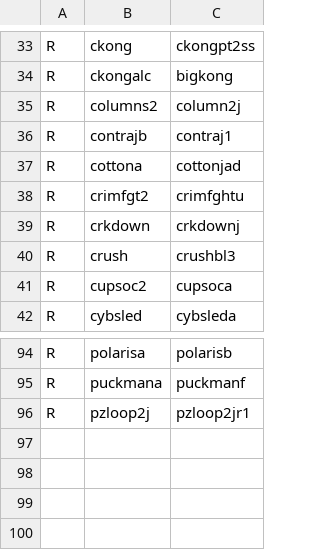
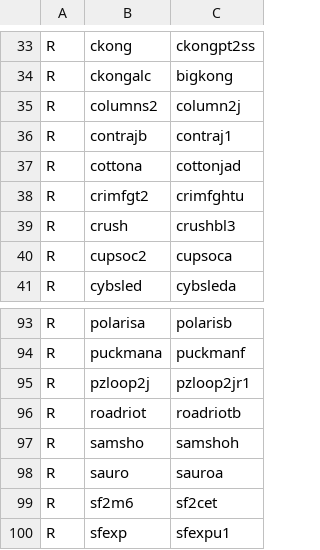
Before and after one commit to franklesniak/ROMSorter, a CSV file: MAME_2003_Plus_RenameSet_Prerequisites.csv, drawn as a sheet; only a part is shown, gaps mark what is left out; removed rows and columns are numbered as before the commit, all else as after; the diff names each change by its address in the sheet, - before the commit and + after, or states it on an @@ line.

Commit message:
Fix crkdown

```diff
--- a/MAME_2003_Plus_RenameSet_Prerequisites.csv
+++ b/MAME_2003_Plus_RenameSet_Prerequisites.csv
-row 39: R | crkdown | crkdownj
+row 96: R | roadriot | roadriotb
+row 97: R | samsho | samshoh
+row 98: R | sauro | sauroa
+row 99: R | sf2m6 | sf2cet
+row 100: R | sfexp | sfexpu1
```
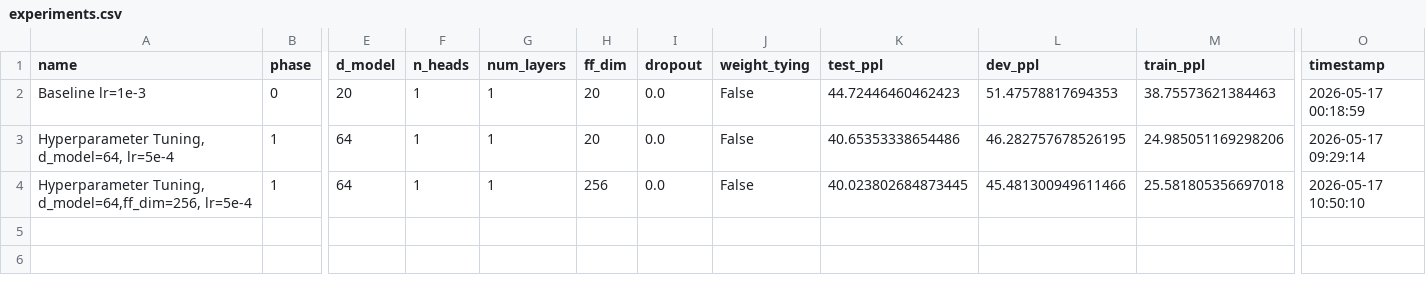
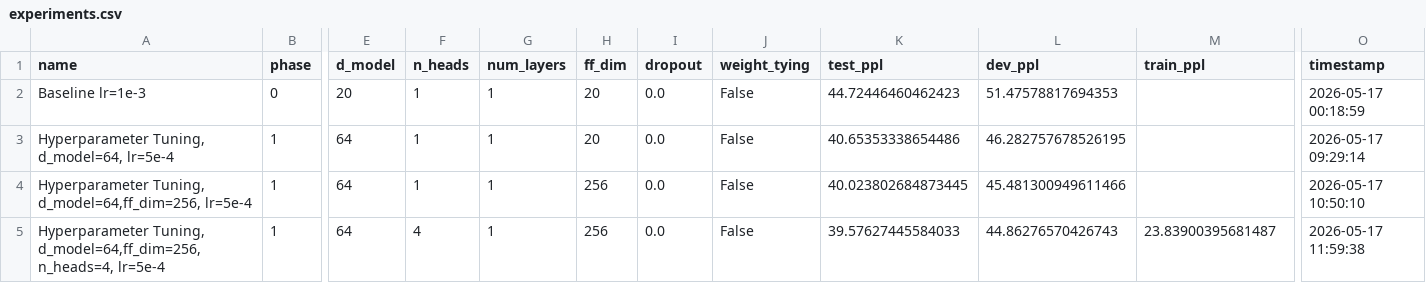
Before and after one commit to toqaalaa20/scratch-vs-pretrained-nlp, a CSV file: LM/part_A/results/experiments.csv, drawn as a sheet; only a part is shown, gaps mark what is left out; rows hold the shown columns only; the diff names each change by its address in the sheet, - before the commit and + after, or states it on an @@ line.

Commit message:
changed n_heads to 4

```diff
--- a/LM/part_A/results/experiments.csv
+++ b/LM/part_A/results/experiments.csv
-M2 (train_ppl): 38.75573621384463
+M2 (train_ppl): (empty)
-M3 (train_ppl): 24.985051169298206
+M3 (train_ppl): (empty)
-M4 (train_ppl): 25.581805356697018
+M4 (train_ppl): (empty)
+row 5: Hyperparameter Tuning, d_model=64,ff_dim=256, n_heads=4, lr=5e-4 | 1 | 64 | 4 | 1 | 256 | 0.0 | False | 39.57627445584033 | 44.86276570426743 | 23.83900395681487 | 2026-05-17 11:59:38
```
Also changed, not shown: 3 other files.
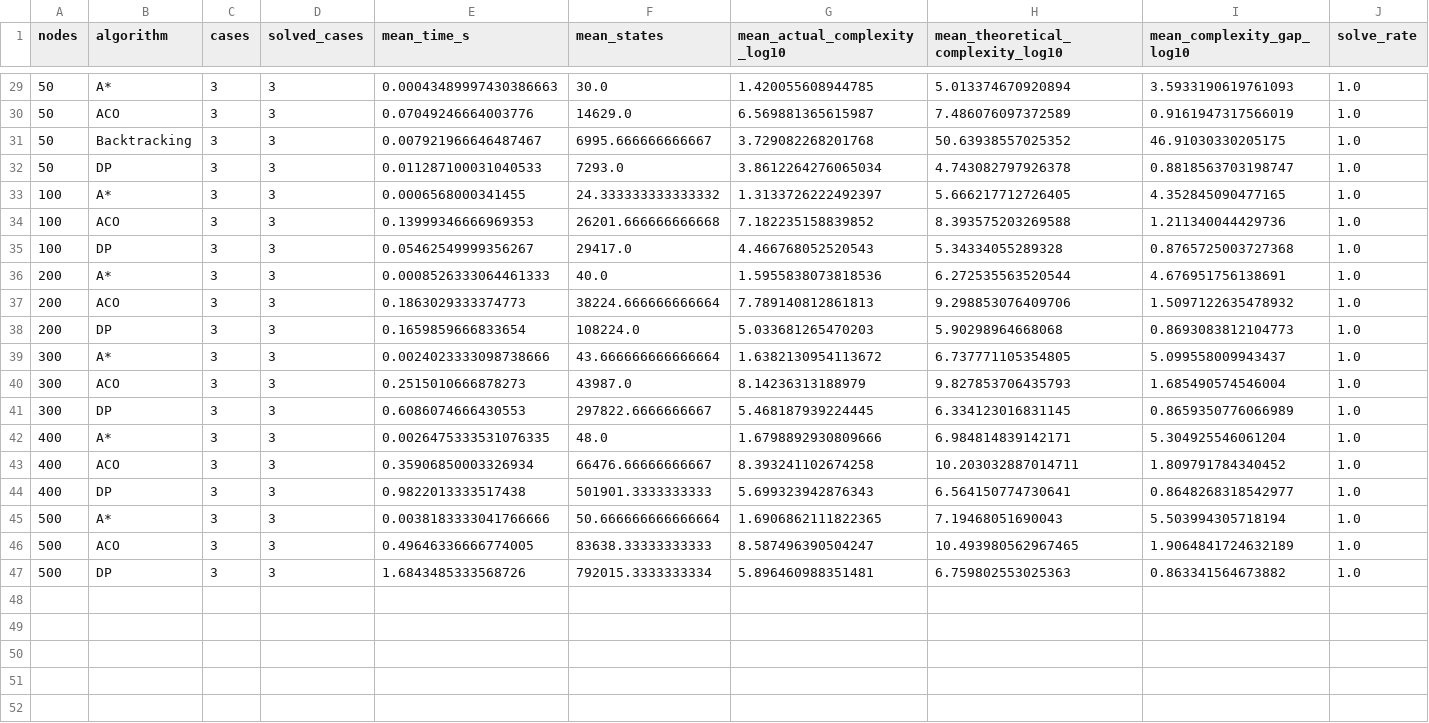
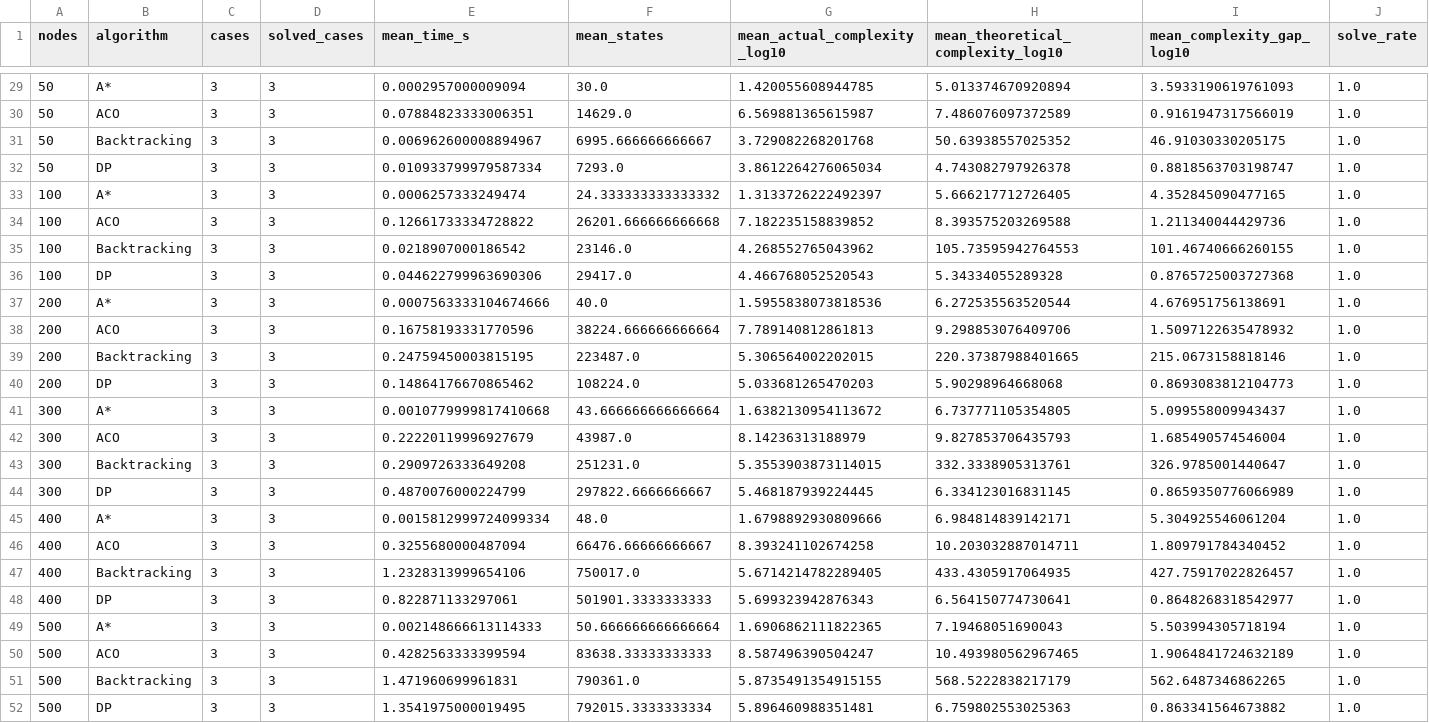
Before and after one commit to minhquangha/shortest-path-algorithms-comparison, a CSV file: experiments/benchmark_complexity_summary.csv, drawn as a sheet; only a part is shown, gaps mark what is left out; the diff covers the shown part only.

```diff
--- a/experiments/benchmark_complexity_summary.csv
+++ b/experiments/benchmark_complexity_summary.csv
@@ -29,19 +29,24 @@
-50,A*,3,3,0.00043489997430386663,30.0,1.420055608944785,5.013374670920894,3.5933190619761093,1.0
-50,ACO,3,3,0.07049246664003776,14629.0,6.569881365615987,7.486076097372589,0.9161947317566019,1.0
-50,Backtracking,3,3,0.007921966646487467,6995.666666666667,3.729082268201768,50.63938557025352,46.91030330205175,1.0
-50,DP,3,3,0.011287100031040533,7293.0,3.8612264276065034,4.743082797926378,0.8818563703198747,1.0
-100,A*,3,3,0.0006568000341455,24.333333333333332,1.3133726222492397,5.666217712726405,4.352845090477165,1.0
-100,ACO,3,3,0.13999346666969353,26201.666666666668,7.182235158839852,8.393575203269588,1.211340044429736,1.0
-100,DP,3,3,0.05462549999356267,29417.0,4.466768052520543,5.34334055289328,0.8765725003727368,1.0
-200,A*,3,3,0.0008526333064461333,40.0,1.5955838073818536,6.272535563520544,4.676951756138691,1.0
-200,ACO,3,3,0.1863029333374773,38224.666666666664,7.789140812861813,9.298853076409706,1.5097122635478932,1.0
-200,DP,3,3,0.1659859666833654,108224.0,5.033681265470203,5.90298964668068,0.8693083812104773,1.0
-300,A*,3,3,0.0024023333098738666,43.666666666666664,1.6382130954113672,6.737771105354805,5.099558009943437,1.0
-300,ACO,3,3,0.2515010666878273,43987.0,8.14236313188979,9.827853706435793,1.685490574546004,1.0
-300,DP,3,3,0.6086074666430553,297822.6666666667,5.468187939224445,6.334123016831145,0.8659350776066989,1.0
-400,A*,3,3,0.0026475333531076335,48.0,1.6798892930809666,6.984814839142171,5.304925546061204,1.0
-400,ACO,3,3,0.35906850003326934,66476.66666666667,8.393241102674258,10.203032887014711,1.809791784340452,1.0
-400,DP,3,3,0.9822013333517438,501901.3333333333,5.699323942876343,6.564150774730641,0.8648268318542977,1.0
-500,A*,3,3,0.0038183333041766666,50.666666666666664,1.6906862111822365,7.19468051690043,5.503994305718194,1.0
-500,ACO,3,3,0.49646336666774005,83638.33333333333,8.587496390504247,10.493980562967465,1.9064841724632189,1.0
-500,DP,3,3,1.6843485333568726,792015.3333333334,5.896460988351481,6.759802553025363,0.863341564673882,1.0
+50,A*,3,3,0.0002957000009094,30.0,1.420055608944785,5.013374670920894,3.5933190619761093,1.0
+50,ACO,3,3,0.07884823333006351,14629.0,6.569881365615987,7.486076097372589,0.9161947317566019,1.0
+50,Backtracking,3,3,0.006962600008894967,6995.666666666667,3.729082268201768,50.63938557025352,46.91030330205175,1.0
+50,DP,3,3,0.010933799979587334,7293.0,3.8612264276065034,4.743082797926378,0.8818563703198747,1.0
+100,A*,3,3,0.0006257333249474,24.333333333333332,1.3133726222492397,5.666217712726405,4.352845090477165,1.0
+100,ACO,3,3,0.12661733334728822,26201.666666666668,7.182235158839852,8.393575203269588,1.211340044429736,1.0
+100,Backtracking,3,3,0.0218907000186542,23146.0,4.268552765043962,105.73595942764553,101.46740666260155,1.0
+100,DP,3,3,0.044622799963690306,29417.0,4.466768052520543,5.34334055289328,0.8765725003727368,1.0
+200,A*,3,3,0.0007563333104674666,40.0,1.5955838073818536,6.272535563520544,4.676951756138691,1.0
+200,ACO,3,3,0.16758193331770596,38224.666666666664,7.789140812861813,9.298853076409706,1.5097122635478932,1.0
+200,Backtracking,3,3,0.24759450003815195,223487.0,5.306564002202015,220.37387988401665,215.0673158818146,1.0
+200,DP,3,3,0.14864176670865462,108224.0,5.033681265470203,5.90298964668068,0.8693083812104773,1.0
+300,A*,3,3,0.0010779999817410668,43.666666666666664,1.6382130954113672,6.737771105354805,5.099558009943437,1.0
+300,ACO,3,3,0.22220119996927679,43987.0,8.14236313188979,9.827853706435793,1.685490574546004,1.0
+300,Backtracking,3,3,0.2909726333649208,251231.0,5.3553903873114015,332.3338905313761,326.9785001440647,1.0
+300,DP,3,3,0.4870076000224799,297822.6666666667,5.468187939224445,6.334123016831145,0.8659350776066989,1.0
+400,A*,3,3,0.0015812999724099334,48.0,1.6798892930809666,6.984814839142171,5.304925546061204,1.0
+400,ACO,3,3,0.3255680000487094,66476.66666666667,8.393241102674258,10.203032887014711,1.809791784340452,1.0
+400,Backtracking,3,3,1.2328313999654106,750017.0,5.6714214782289405,433.4305917064935,427.75917022826457,1.0
+400,DP,3,3,0.822871133297061,501901.3333333333,5.699323942876343,6.564150774730641,0.8648268318542977,1.0
+500,A*,3,3,0.002148666613114333,50.666666666666664,1.6906862111822365,7.19468051690043,5.503994305718194,1.0
+500,ACO,3,3,0.4282563333399594,83638.33333333333,8.587496390504247,10.493980562967465,1.9064841724632189,1.0
+500,Backtracking,3,3,1.471960699961831,790361.0,5.8735491354915155,568.5222838217179,562.6487346862265,1.0
+500,DP,3,3,1.3541975000019495,792015.3333333334,5.896460988351481,6.759802553025363,0.863341564673882,1.0
```
Also changed, not shown: 27 edited cells elsewhere in this file, experiments/benchmark_results.csv, experiments/benchmark_runtime_summary.csv, 7 other files.
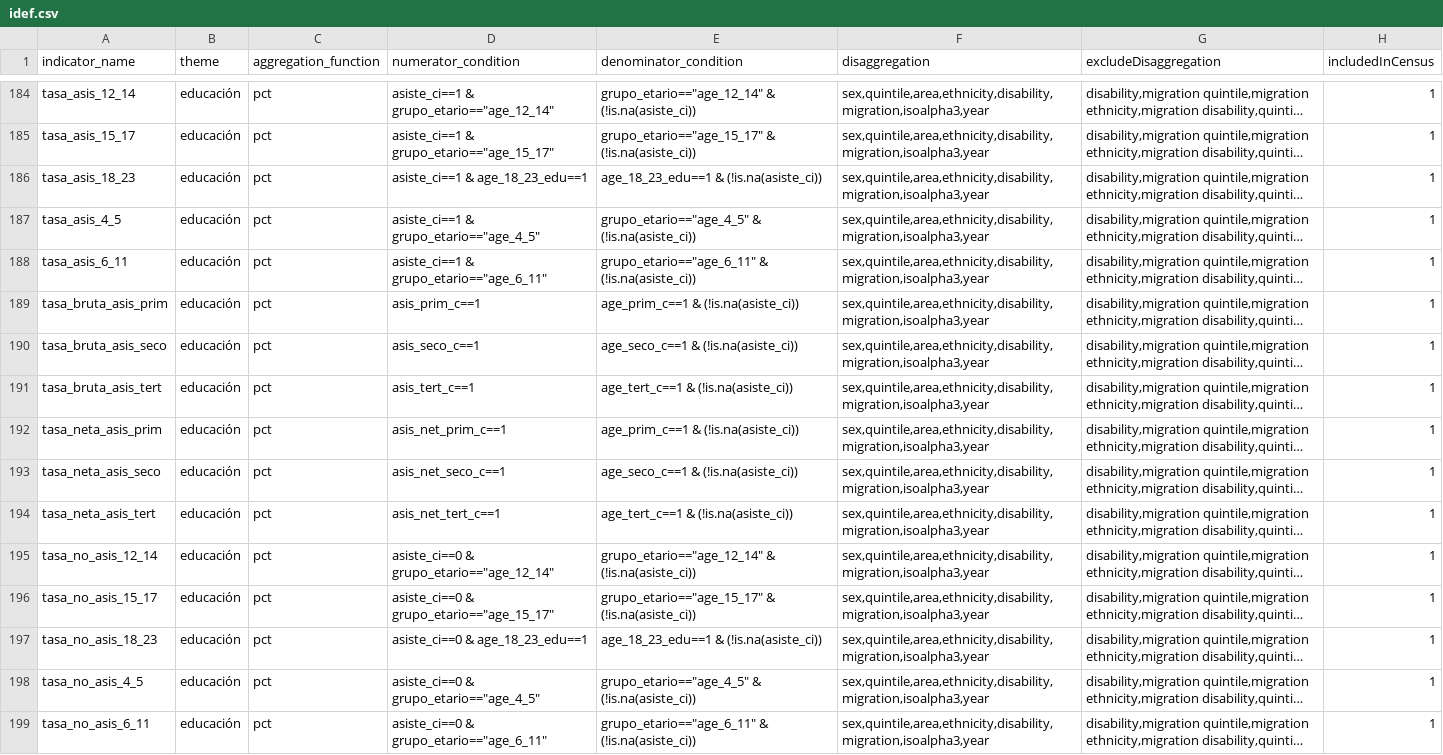
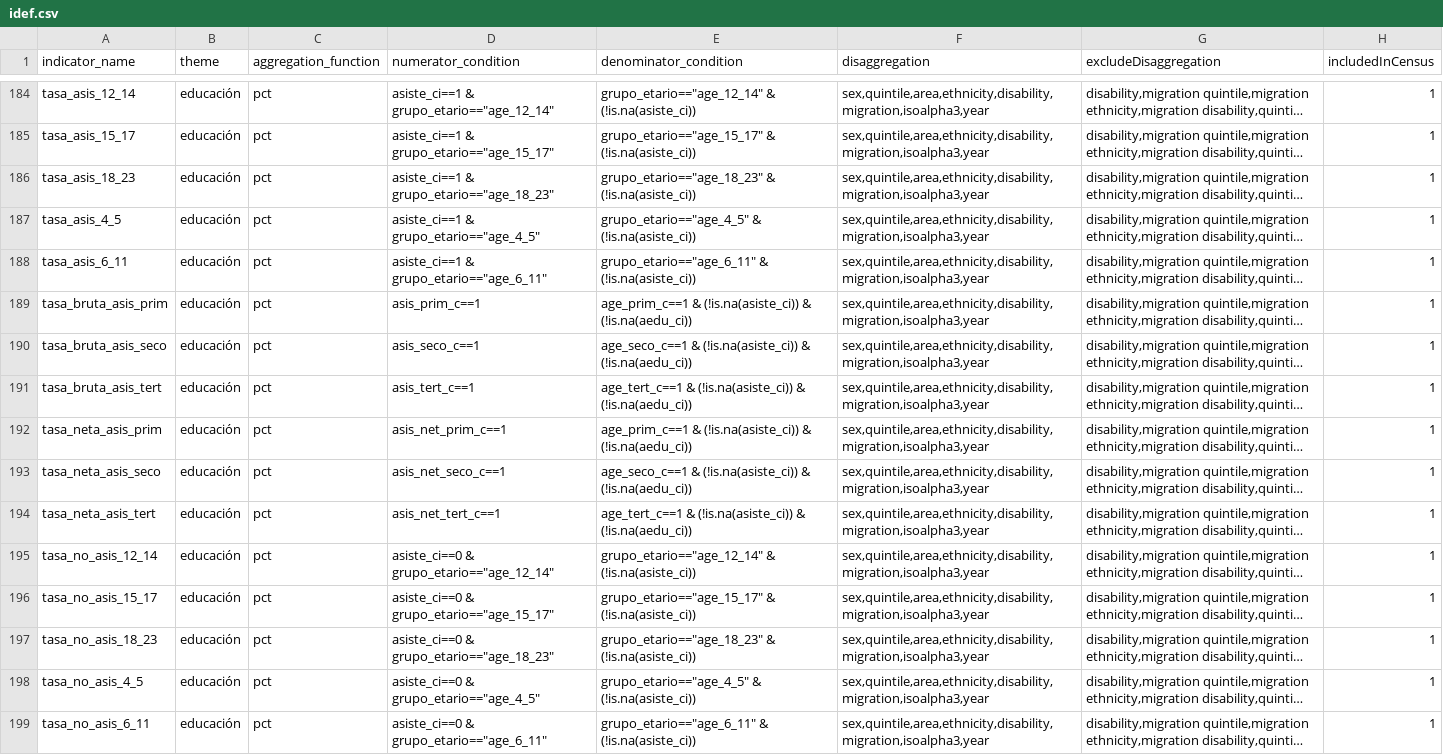
Before and after one commit to BID-DATA/calculo_indicators_R, a CSV file: Inputs/idef.csv, drawn as a sheet; only a part is shown, gaps mark what is left out; long unchanged cells end in …; the diff names each change by its address in the sheet, - before the commit and + after, or states it on an @@ line.

Commit message:
UpdateEdu
cambios adicionales sobre temporales de educación e idef

```diff
--- a/Inputs/idef.csv
+++ b/Inputs/idef.csv
-D186 (numerator_condition): asiste_ci==1 & age_18_23_edu==1
+D186 (numerator_condition): asiste_ci==1 & grupo_etario=="age_18_23"
-E186 (denominator_condition): age_18_23_edu==1 & (!is.na(asiste_ci))
+E186 (denominator_condition): grupo_etario=="age_18_23" & (!is.na(asiste_ci))
-E189 (denominator_condition): age_prim_c==1 & (!is.na(asiste_ci))
+E189 (denominator_condition): age_prim_c==1 & (!is.na(asiste_ci)) & (!is.na(aedu_ci))
-E190 (denominator_condition): age_seco_c==1 & (!is.na(asiste_ci))
+E190 (denominator_condition): age_seco_c==1 & (!is.na(asiste_ci)) & (!is.na(aedu_ci))
-E191 (denominator_condition): age_tert_c==1 & (!is.na(asiste_ci))
+E191 (denominator_condition): age_tert_c==1 & (!is.na(asiste_ci)) & (!is.na(aedu_ci))
-E192 (denominator_condition): age_prim_c==1 & (!is.na(asiste_ci))
+E192 (denominator_condition): age_prim_c==1 & (!is.na(asiste_ci)) & (!is.na(aedu_ci))
-E193 (denominator_condition): age_seco_c==1 & (!is.na(asiste_ci))
+E193 (denominator_condition): age_seco_c==1 & (!is.na(asiste_ci)) & (!is.na(aedu_ci))
-E194 (denominator_condition): age_tert_c==1 & (!is.na(asiste_ci))
+E194 (denominator_condition): age_tert_c==1 & (!is.na(asiste_ci)) & (!is.na(aedu_ci))
-D197 (numerator_condition): asiste_ci==0 & age_18_23_edu==1
+D197 (numerator_condition): asiste_ci==0 & grupo_etario=="age_18_23"
-E197 (denominator_condition): age_18_23_edu==1 & (!is.na(asiste_ci))
+E197 (denominator_condition): grupo_etario=="age_18_23" & (!is.na(asiste_ci))
```
Also changed, not shown: 1 other file.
_ _ _ _ _
Copy out each line of the listing that holds the string "Inputs".

TASK SOLUTION »
Before and after one commit to BID-DATA/calculo_indicators_R, a CSV file: Inputs/idef.csv, drawn as a sheet; only a part is shown, gaps mark what is left out; long unchanged cells end in …; the diff names each change by its address in the sheet, - before the commit and + after, or states it on an @@ line.
--- a/Inputs/idef.csv
+++ b/Inputs/idef.csv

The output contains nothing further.